(Beginning of The input)
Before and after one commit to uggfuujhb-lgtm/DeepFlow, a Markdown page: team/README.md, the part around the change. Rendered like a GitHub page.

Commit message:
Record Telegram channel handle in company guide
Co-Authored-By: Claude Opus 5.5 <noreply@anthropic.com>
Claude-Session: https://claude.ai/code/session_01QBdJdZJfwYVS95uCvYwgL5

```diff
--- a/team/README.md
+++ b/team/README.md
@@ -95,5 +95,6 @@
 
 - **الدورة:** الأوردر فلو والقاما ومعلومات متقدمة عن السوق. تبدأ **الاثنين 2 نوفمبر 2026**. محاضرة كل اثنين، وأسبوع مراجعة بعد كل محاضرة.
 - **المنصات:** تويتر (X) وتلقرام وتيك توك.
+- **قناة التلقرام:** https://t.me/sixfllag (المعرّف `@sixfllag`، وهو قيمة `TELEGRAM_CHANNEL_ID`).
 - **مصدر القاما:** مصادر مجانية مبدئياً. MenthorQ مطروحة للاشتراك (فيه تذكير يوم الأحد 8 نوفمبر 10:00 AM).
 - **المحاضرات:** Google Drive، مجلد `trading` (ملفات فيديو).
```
(End of The input)
(Beginning of The input)
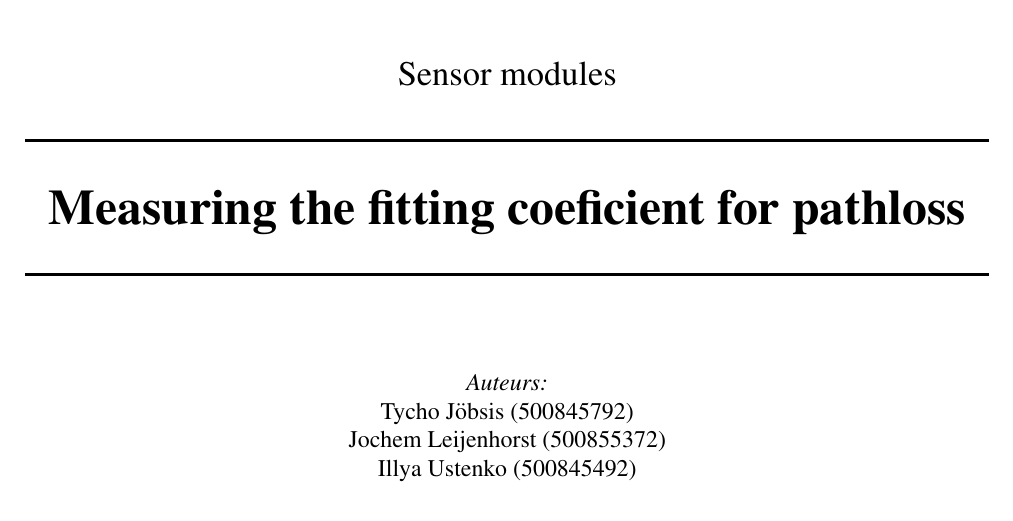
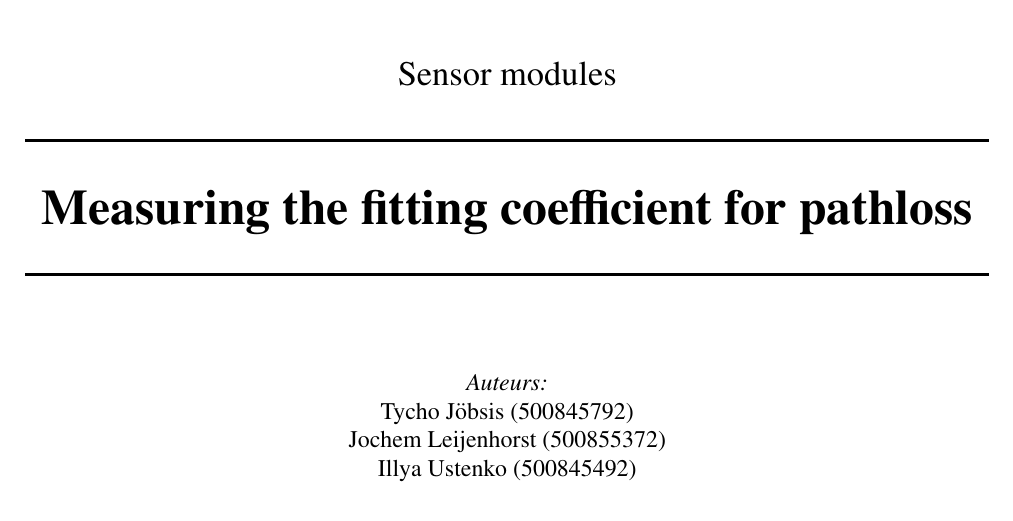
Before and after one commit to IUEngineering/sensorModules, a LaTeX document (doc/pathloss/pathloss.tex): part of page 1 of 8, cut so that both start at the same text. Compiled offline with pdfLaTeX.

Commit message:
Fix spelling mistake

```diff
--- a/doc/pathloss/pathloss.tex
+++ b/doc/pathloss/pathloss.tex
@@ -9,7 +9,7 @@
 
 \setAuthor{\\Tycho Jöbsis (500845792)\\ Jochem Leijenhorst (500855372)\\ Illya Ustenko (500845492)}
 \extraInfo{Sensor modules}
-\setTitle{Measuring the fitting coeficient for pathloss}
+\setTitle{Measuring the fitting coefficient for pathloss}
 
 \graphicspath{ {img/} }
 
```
(End of The input)
(Beginning of The input)
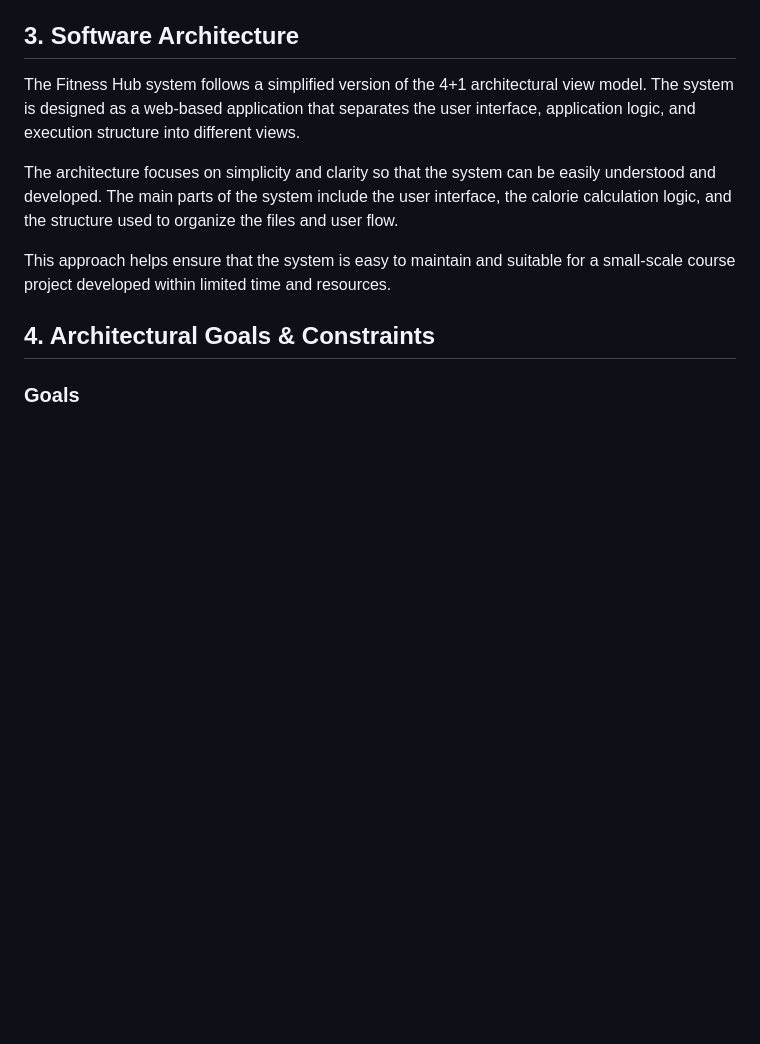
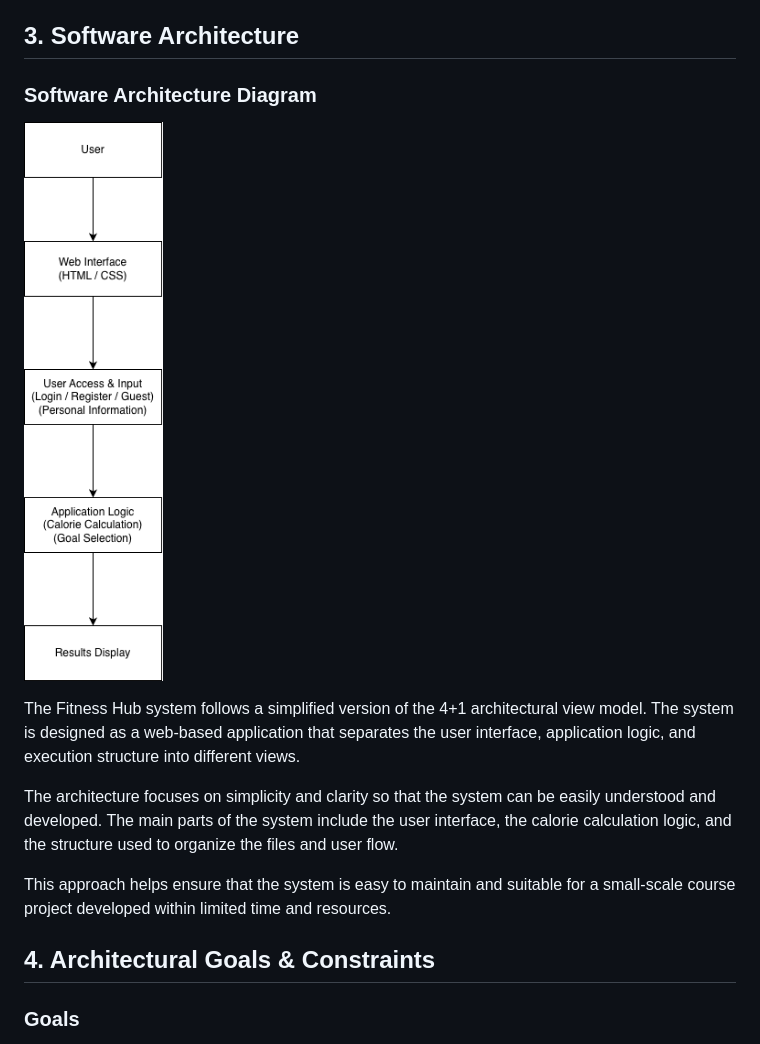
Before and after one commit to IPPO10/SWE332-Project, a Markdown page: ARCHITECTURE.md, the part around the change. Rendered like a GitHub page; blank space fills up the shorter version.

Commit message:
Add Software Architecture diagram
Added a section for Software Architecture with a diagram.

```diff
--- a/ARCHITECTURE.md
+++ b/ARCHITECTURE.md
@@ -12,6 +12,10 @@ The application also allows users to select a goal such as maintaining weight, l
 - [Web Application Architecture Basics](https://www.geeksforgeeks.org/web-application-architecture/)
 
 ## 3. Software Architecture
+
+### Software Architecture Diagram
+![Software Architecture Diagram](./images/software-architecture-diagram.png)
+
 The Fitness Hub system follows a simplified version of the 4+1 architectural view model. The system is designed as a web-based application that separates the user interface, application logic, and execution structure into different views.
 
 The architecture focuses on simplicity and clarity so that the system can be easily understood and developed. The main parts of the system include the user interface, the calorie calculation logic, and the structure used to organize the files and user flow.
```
(End of The input)
Given the records above, return exactly the lines starting at the line containing "Before and after one commit to uggfuujhb-lgtm/DeepFlow, a" and ending at the line containing "Record Telegram channel", including both.

Before and after one commit to uggfuujhb-lgtm/DeepFlow, a Markdown page: team/README.md, the part around the change. Rendered like a GitHub page.

Commit message:
Record Telegram channel handle in company guide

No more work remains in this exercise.